• _Instructions to follow_
For each line of the data below that contains "shown", return that line.
━━ Material for the task
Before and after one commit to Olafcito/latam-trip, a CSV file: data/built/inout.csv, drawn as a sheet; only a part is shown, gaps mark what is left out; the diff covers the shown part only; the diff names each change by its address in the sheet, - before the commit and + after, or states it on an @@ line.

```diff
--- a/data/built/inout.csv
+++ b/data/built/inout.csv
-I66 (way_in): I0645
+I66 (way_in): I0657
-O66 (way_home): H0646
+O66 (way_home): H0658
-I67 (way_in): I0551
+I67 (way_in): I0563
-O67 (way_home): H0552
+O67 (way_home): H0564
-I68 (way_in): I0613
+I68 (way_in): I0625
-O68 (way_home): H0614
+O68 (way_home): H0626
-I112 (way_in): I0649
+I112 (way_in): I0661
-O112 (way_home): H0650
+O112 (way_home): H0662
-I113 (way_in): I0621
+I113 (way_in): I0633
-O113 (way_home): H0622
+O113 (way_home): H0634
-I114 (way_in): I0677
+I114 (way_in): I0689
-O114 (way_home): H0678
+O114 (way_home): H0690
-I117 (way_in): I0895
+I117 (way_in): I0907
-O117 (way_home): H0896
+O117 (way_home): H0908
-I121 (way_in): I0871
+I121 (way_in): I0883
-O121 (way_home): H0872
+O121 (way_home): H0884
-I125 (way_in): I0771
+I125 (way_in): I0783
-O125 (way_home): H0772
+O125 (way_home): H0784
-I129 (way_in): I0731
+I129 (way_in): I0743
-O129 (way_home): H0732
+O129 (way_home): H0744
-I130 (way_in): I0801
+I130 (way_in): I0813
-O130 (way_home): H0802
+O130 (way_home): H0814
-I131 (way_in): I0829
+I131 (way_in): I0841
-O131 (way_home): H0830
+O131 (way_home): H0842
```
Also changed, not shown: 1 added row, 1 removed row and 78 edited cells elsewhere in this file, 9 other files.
━━━━
• _Expected answer_
Before and after one commit to Olafcito/latam-trip, a CSV file: data/built/inout.csv, drawn as a sheet; only a part is shown, gaps mark what is left out; the diff covers the shown part only; the diff names each change by its address in the sheet, - before the commit and + after, or states it on an @@ line.
Also changed, not shown: 1 added row, 1 removed row and 78 edited cells elsewhere in this file, 9 other files.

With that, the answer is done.